How to Care for Umbrella Plants
Schefflera, a tropical evergreen tree, is also known as the umbrella plant or octopus plant. A popular house plant, the schefflera's leaves measure 4 to 10 inches in width, resembling the spokes of an umbrella. This tree can grow to 40 feet tall in its natural habitat. Indoors, the umbrella tree can reach 10 feet. This tree is easy to grow and, if back-lit, can add a splash of drama to an otherwise dark corner.
Plant your umbrella tree in a mixture of soil, perlite and a little builder's sand. Umbrella plants don't tolerate full sun, so place the plant in a well-lit area but out of the direct sun. Ideal growing temperatures for the umbrella plant are between 60 and 65 degrees F, but they will do fine at higher temperatures as long as the plant is misted frequently to provide humidity.
- Schefflera, a tropical evergreen tree, is also known as the umbrella plant or octopus plant.
- A popular house plant, the schefflera's leaves measure 4 to 10 inches in width, resembling the spokes of an umbrella.
Water the plant to keep the soil moist but not soggy. As a rule of thumb, water when the top inch of soil is dry. Remove any standing water in the pot's tray, as this can cause root rot.
Fertilize your umbrella plant every 2 months with an all-purpose plant food, making sure to apply it to moist soil.
Protect the umbrella plant from pests, such as spider mites, by periodically cleaning both sides of the leaves with a soft, moist cloth. Misting the plant occasionally with water will also help to avoid a pest infestation. Heavy infestations will require the use of a pesticide or miticide.
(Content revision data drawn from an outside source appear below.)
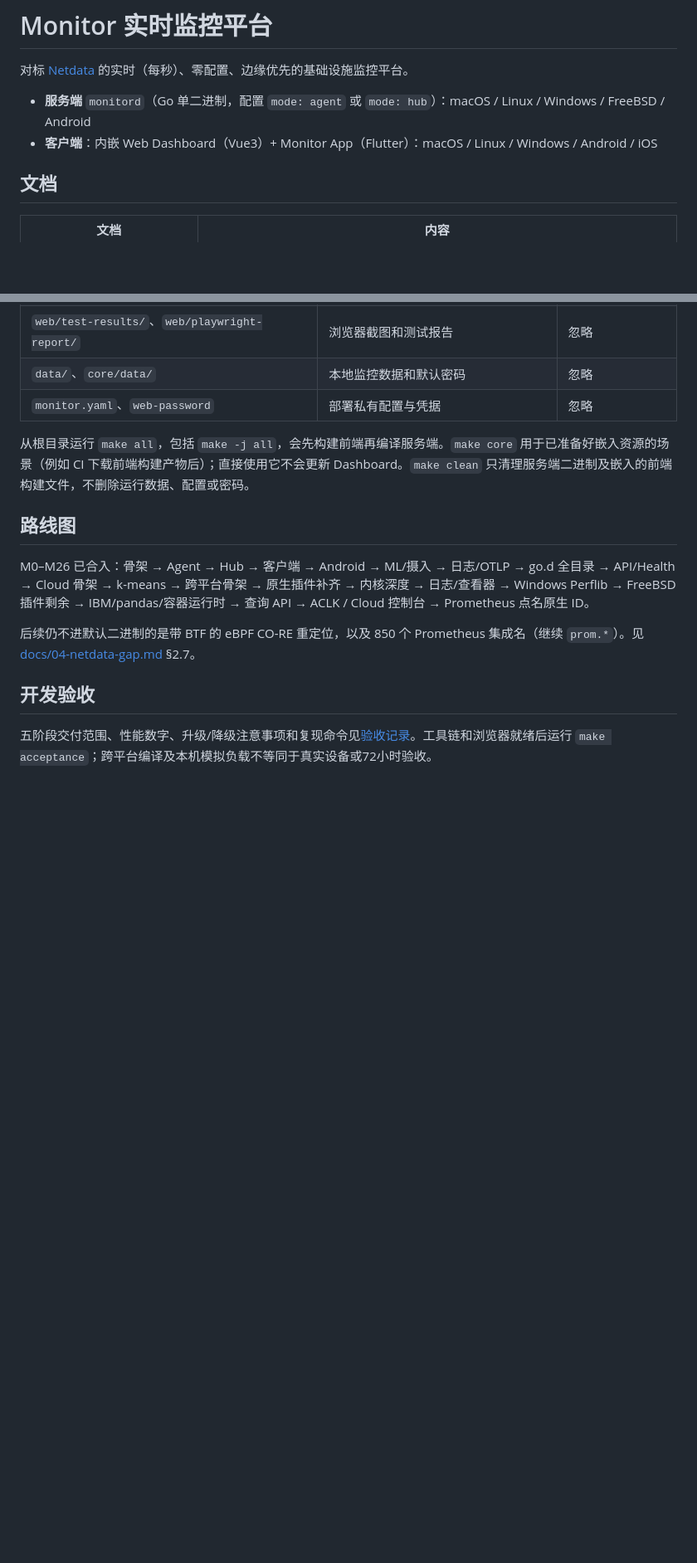
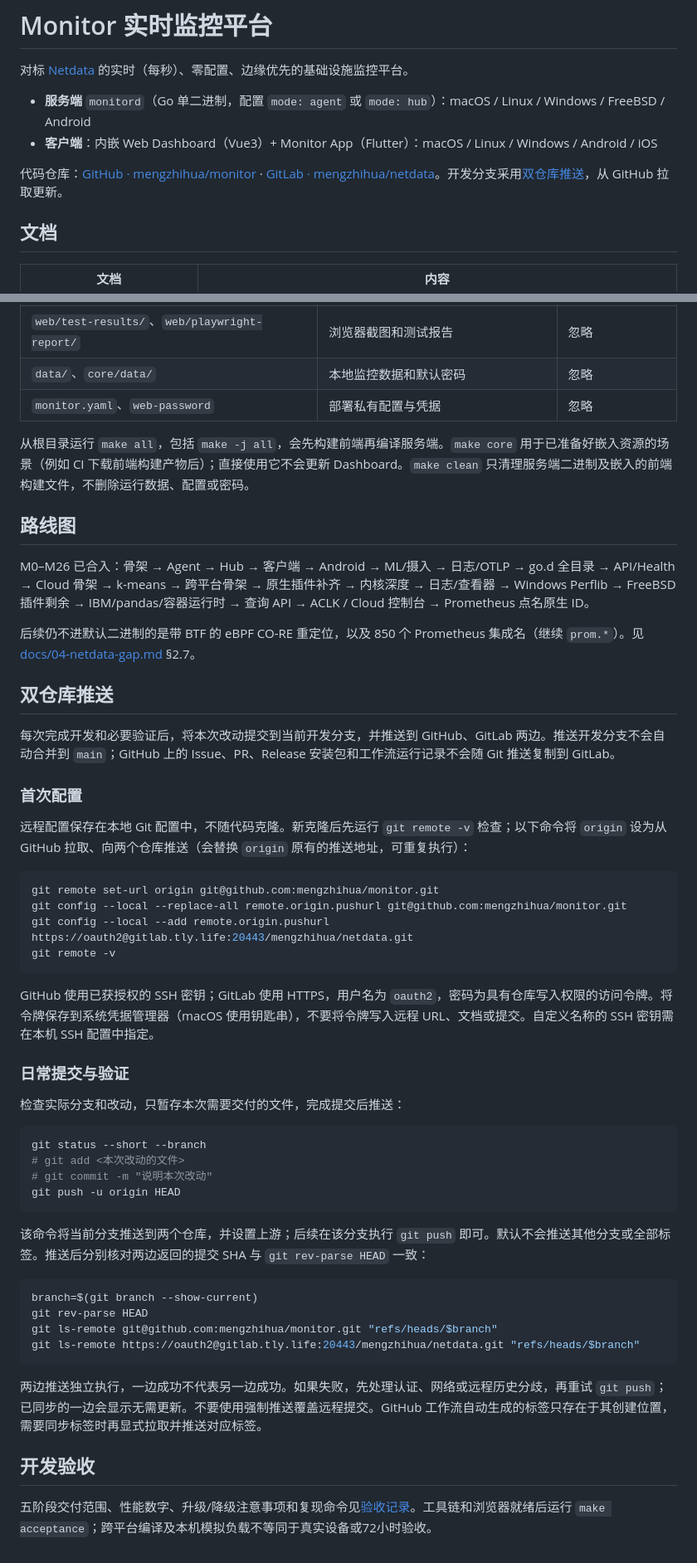
Before and after one commit to mengzhihua/monitor, a Markdown page: README.md, 2 parts joined by grey strips. Shown at 83% size. Drawn GitHub-style; blank space fills up the shorter version.

Commit message:
docs: document GitHub and GitLab dual remote workflow

````diff
--- a/README.md
+++ b/README.md
@@ -4,6 +4,8 @@
 
 - **服务端** `monitord`（Go 单二进制，配置 `mode: agent` 或 `mode: hub`）：macOS / Linux / Windows / FreeBSD / Android
 - **客户端**：内嵌 Web Dashboard（Vue3）+ Monitor App（Flutter）：macOS / Linux / Windows / Android / iOS
+
+代码仓库：[GitHub · mengzhihua/monitor](https://github.com/mengzhihua/monitor) · [GitLab · mengzhihua/netdata](https://gitlab.tly.life:20443/mengzhihua/netdata)。开发分支采用[双仓库推送](#双仓库推送)，从 GitHub 拉取更新。
 
 ## 文档
 
@@ -490,6 +492,45 @@ M0–M26 已合入：骨架 → Agent → Hub → 客户端 → Android → ML/
 
 后续仍不进默认二进制的是带 BTF 的 eBPF CO-RE 重定位，以及 850 个 Prometheus 集成名（继续 `prom.*`）。见 [docs/04-netdata-gap.md](docs/04-netdata-gap.md) §2.7。
 
+## 双仓库推送
+
+每次完成开发和必要验证后，将本次改动提交到当前开发分支，并推送到 GitHub、GitLab 两边。推送开发分支不会自动合并到 `main`；GitHub 上的 Issue、PR、Release 安装包和工作流运行记录不会随 Git 推送复制到 GitLab。
+
+### 首次配置
+
+远程配置保存在本地 Git 配置中，不随代码克隆。新克隆后先运行 `git remote -v` 检查；以下命令将 `origin` 设为从 GitHub 拉取、向两个仓库推送（会替换 `origin` 原有的推送地址，可重复执行）：
+
+```bash
+git remote set-url origin git@github.com:mengzhihua/monitor.git
+git config --local --replace-all remote.origin.pushurl git@github.com:mengzhihua/monitor.git
+git config --local --add remote.origin.pushurl https://oauth2@gitlab.tly.life:20443/mengzhihua/netdata.git
+git remote -v
+```
+
+GitHub 使用已获授权的 SSH 密钥；GitLab 使用 HTTPS，用户名为 `oauth2`，密码为具有仓库写入权限的访问令牌。将令牌保存到系统凭据管理器（macOS 使用钥匙串），不要将令牌写入远程 URL、文档或提交。自定义名称的 SSH 密钥需在本机 SSH 配置中指定。
+
+### 日常提交与验证
+
+检查实际分支和改动，只暂存本次需要交付的文件，完成提交后推送：
+
+```bash
+git status --short --branch
+# git add <本次改动的文件>
+# git commit -m "说明本次改动"
+git push -u origin HEAD
+```
+
+该命令将当前分支推送到两个仓库，并设置上游；后续在该分支执行 `git push` 即可。默认不会推送其他分支或全部标签。推送后分别核对两边返回的提交 SHA 与 `git rev-parse HEAD` 一致：
+
+```bash
+branch=$(git branch --show-current)
+git rev-parse HEAD
+git ls-remote git@github.com:mengzhihua/monitor.git "refs/heads/$branch"
+git ls-remote https://oauth2@gitlab.tly.life:20443/mengzhihua/netdata.git "refs/heads/$branch"
+```
+
+两边推送独立执行，一边成功不代表另一边成功。如果失败，先处理认证、网络或远程历史分歧，再重试 `git push`；已同步的一边会显示无需更新。不要使用强制推送覆盖远程提交。GitHub 工作流自动生成的标签只存在于其创建位置，需要同步标签时再显式拉取并推送对应标签。
+
 ## 开发验收
 
 五阶段交付范围、性能数字、升级/降级注意事项和复现命令见[验收记录](docs/05-acceptance.md)。工具链和浏览器就绪后运行 `make acceptance`；跨平台编译及本机模拟负载不等同于真实设备或72小时验收。
````
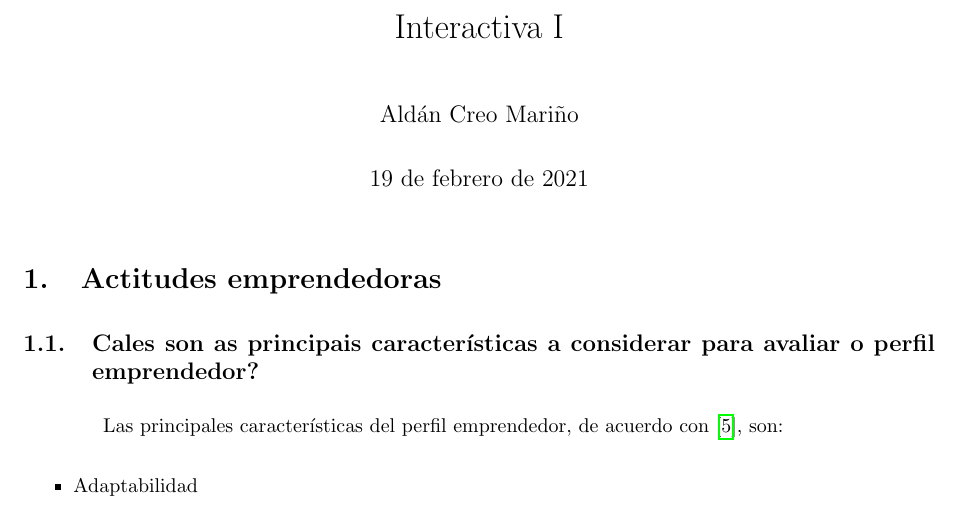
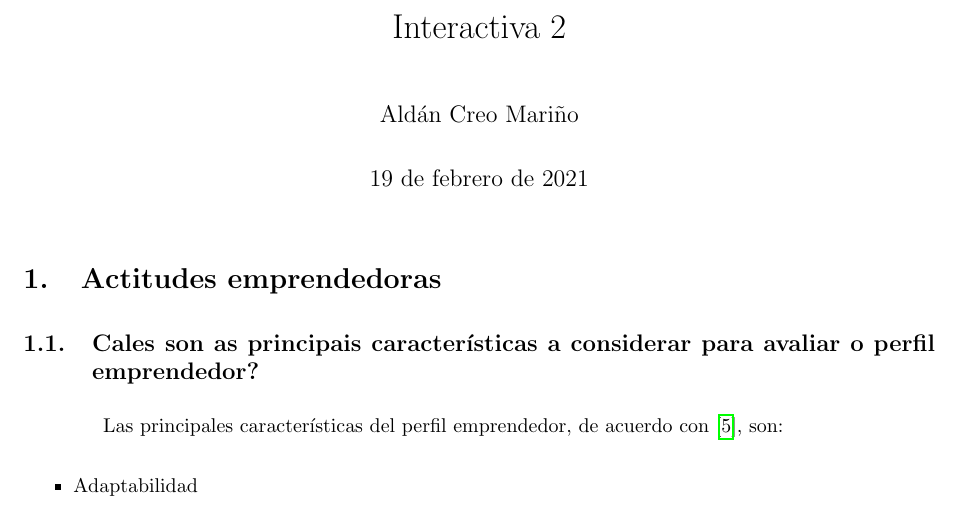
Before and after one commit to ACMCMC/OXE, a LaTeX document (Informe.tex): part of page 1 of 5, cut so that both start at the same text. Compiled offline with pdfLaTeX.

Commit message:
Cambio de título

```diff
--- a/Informe.tex
+++ b/Informe.tex
@@ -53,7 +53,7 @@
     basicstyle=\scriptsize\color{white}\ttfamily,
 }
 
-\title{Interactiva I}
+\title{Interactiva 2}
 \author{Aldán Creo Mariño}
 
 
```
Also changed, not shown: .latex/Informe.pdf, CreoMarinoAldan_2.pdf (added), Informe.pdf (deleted), 3 other files.
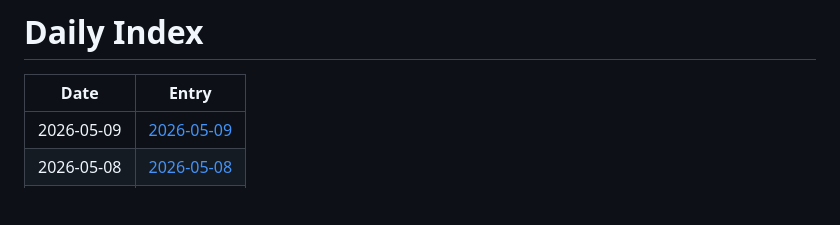
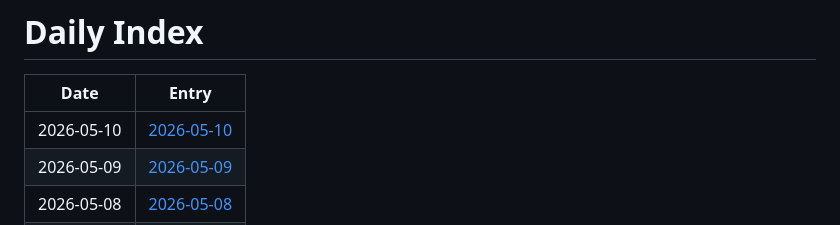
Before and after one commit to jay87406/code-arena, a Markdown page: github-daily-pulse/logs/INDEX.md, the part around the change. Drawn GitHub-style; blank space fills up the shorter version.

Commit message:
chore: daily pulse update

```diff
--- a/github-daily-pulse/logs/INDEX.md
+++ b/github-daily-pulse/logs/INDEX.md
@@ -2,6 +2,7 @@
 
 | Date | Entry |
 |---|---|
+| 2026-05-10 | [2026-05-10](logs/2026-05/2026-05-10.md) |
 | 2026-05-09 | [2026-05-09](logs/2026-05/2026-05-09.md) |
 | 2026-05-08 | [2026-05-08](logs/2026-05/2026-05-08.md) |
 | 2026-05-07 | [2026-05-07](logs/2026-05/2026-05-07.md) |
```
Also changed, not shown: 1 other file.
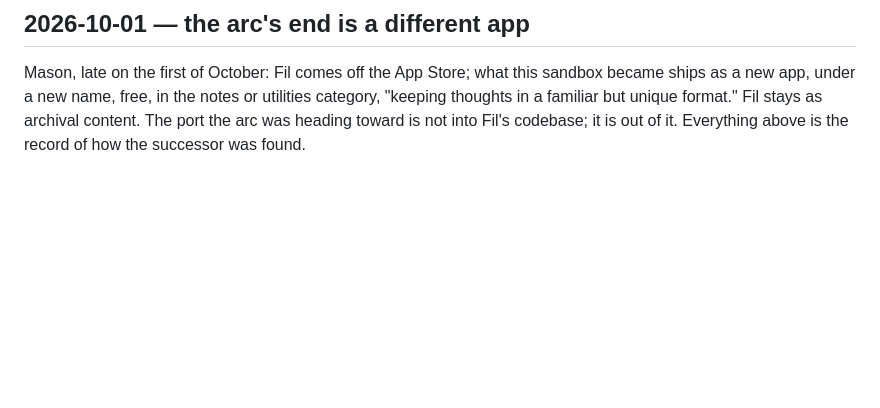
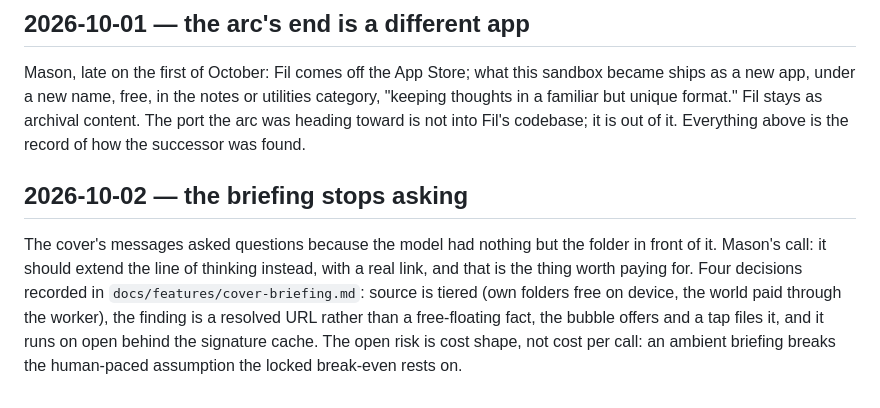
Before and after one commit to mgarcera/Fil, a Markdown page: archive/2026-09-28-paged-home/why.md, the part around the change. Drawn GitHub-style; blank space fills up the shorter version.

Commit message:
Arc record: the 2026-10-02 briefing direction
Claude-Session: https://claude.ai/code/session_011TZbRd3pntzmiC2p8neXtT

```diff
--- a/archive/2026-09-28-paged-home/why.md
+++ b/archive/2026-09-28-paged-home/why.md
@@ -274,3 +274,13 @@ Mason, late on the first of October: Fil comes off the App Store; what this sand
 new app, under a new name, free, in the notes or utilities category, "keeping thoughts in a familiar
 but unique format." Fil stays as archival content. The port the arc was heading toward is not into
 Fil's codebase; it is out of it. Everything above is the record of how the successor was found.
+
+## 2026-10-02 — the briefing stops asking
+
+The cover's messages asked questions because the model had nothing but the folder in front of it.
+Mason's call: it should extend the line of thinking instead, with a real link, and that is the
+thing worth paying for. Four decisions recorded in `docs/features/cover-briefing.md`: source is
+tiered (own folders free on device, the world paid through the worker), the finding is a resolved
+URL rather than a free-floating fact, the bubble offers and a tap files it, and it runs on open
+behind the signature cache. The open risk is cost shape, not cost per call: an ambient briefing
+breaks the human-paced assumption the locked break-even rests on.
```
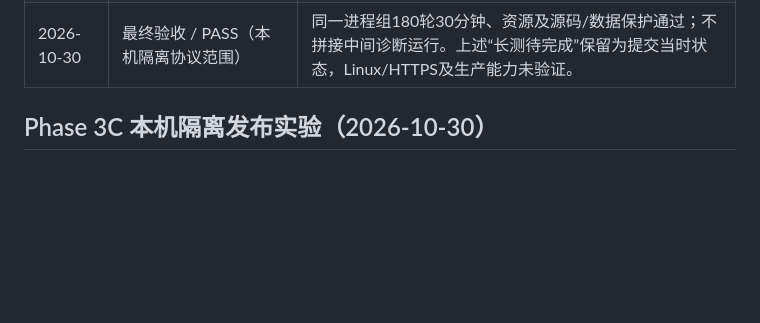
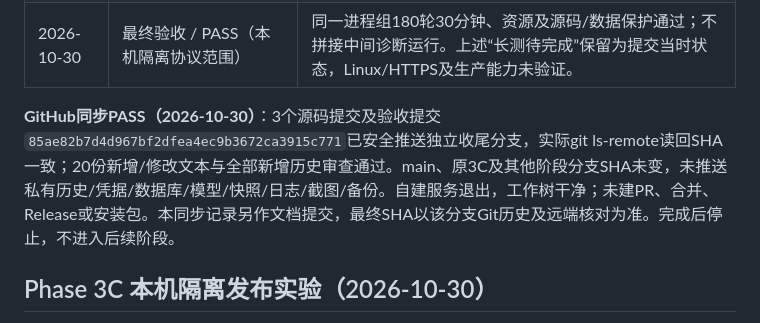
Before and after one commit to zhang18166/mechanical-project-namer, a Markdown page: docs/workbench/PROGRESS.md, the part around the change. Rendered like a GitHub page; blank space fills up the shorter version.

Commit message:
docs: 记录Phase3C.1安全推送及远端核验

```diff
--- a/docs/workbench/PROGRESS.md
+++ b/docs/workbench/PROGRESS.md
@@ -13,6 +13,8 @@
 | 2026-10-30 | `d35855c` / 已本地归档、长测待完成 | 正式区健康、台账/重试及授权/故障矩阵、Windows锁/采样器类型保留修复；808测试及真实GUI通过，尚未推送或提前标阶段PASS。 |
 | 2026-10-30 | `9adb979`、`1a75496` / 已本地归档、长测待完成 | GUI切换目标清空当前结果、明确历史确认并记录失败；忙碌时禁止配置选择器换目标；最终809项及原生Windows GUI通过。 |
 | 2026-10-30 | 最终验收 / PASS（本机隔离协议范围） | 同一进程组180轮30分钟、资源及源码/数据保护通过；不拼接中间诊断运行。上述“长测待完成”保留为提交当时状态，Linux/HTTPS及生产能力未验证。 |
+
+**GitHub同步PASS（2026-10-30）**：3个源码提交及验收提交`85ae82b7d4d967bf2dfea4ec9b3672ca3915c771`已安全推送独立收尾分支，实际git ls-remote读回SHA一致；20份新增/修改文本与全部新增历史审查通过。main、原3C及其他阶段分支SHA未变，未推送私有历史/凭据/数据库/模型/快照/日志/截图/备份。自建服务退出，工作树干净；未建PR、合并、Release或安装包。本同步记录另作文档提交，最终SHA以该分支Git历史及远端核对为准。完成后停止，不进入后续阶段。
 
 ## Phase 3C 本机隔离发布实验（2026-10-30）
 
```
- Water the plant to keep the soil moist but not soggy.
- Misting the plant occasionally with water will also help to avoid a pest infestation.
Prune the umbrella plant to force it to grow fuller. With hand pruners, cut off the tips of the branches.
Care For An Umbrella Tree
Prized for their glossy foliage and tiered growth habit, umbrella trees (Schefflera actinophylla) add a lush, tropical look to home interiors and outdoor landscaping within U.S. Department of Agriculture plant hardiness zones 9 to 11. Let the soil dry out in the top 2 inches before watering again. Reduce water by half during the winter to prevent root rot. Maintain temperatures above 75 degrees Fahrenheit during the day and 65 degrees Fahrenheit at night. Shield the umbrella tree from heating and cooling vents to prevent thermal stress. Dilute 1 teaspoon of fertilizer in 1 quart of water. Sanitize the pruning shears before use by soaking them in a 50-50 solution of rubbing alcohol and water for five minutes. Repot umbrella trees if they outgrow their pot, which occurs every two to three years in established plants. Watch for signs of salt buildup in the soil such as a whitish crust on the surface and a generally unwell appearance in the plant. Scoop out the salty white layer of soil and replace it with fresh soil. Prune outdoor umbrella trees only to control their size or to create branches with different heights. Snip off no more than one-third the height from the main branch, making a cut just above a set of foliage. Apply general purpose, 20-20-20 ratio fertilizer to moist soil beneath the tree's drip-line at a rate of 1 pound per 100 square-feet of area. Feed only during the active growing season, from spring until midsummer.
- Prune the umbrella plant to force it to grow fuller.
- Apply general purpose, 20-20-20 ratio fertilizer to moist soil beneath the tree's drip-line at a rate of 1 pound per 100 square-feet of area.
Schefflera is toxic if ingested, and the sap may cause a skin reaction.
- University of Florida
- Clemson University
- Arizona State University Virtual Library of Phoenix Landscape Plants: Schefflera Actinophylla
- University of Florida IFAS Extension: Schefflera Actinophylla: Schefflera
- Clemson University Extension: Schefflera
- University of Connecticut College of Agriculture and Natural Resources: Fertilizing Houseplants
- The Complete Houseplant Survival Manual; Barbara Pleasant
- ASPCA: Schefflera
- University of Florida IFAS Extension: Disinfecting Pruning Tools
- Colorado State University Extension: Insect Control: Soaps and Detergents
- Colorado State University Extension: Calculating Fertilizer Rates
- Schefflera is toxic if ingested, and the sap may cause a skin reaction.
Based in the American Southwest, Bridget Kelly has been writing about gardening and real estate since 2005. Her articles have appeared at Trulia.com, SFGate.com, GardenGuides.com, RE/MAX.com, MarketLeader.com, RealEstate.com, USAToday.com and in "Chicago Agent" magazine, to name a few. She holds a Bachelor of Arts in English with a concentration in creative writing.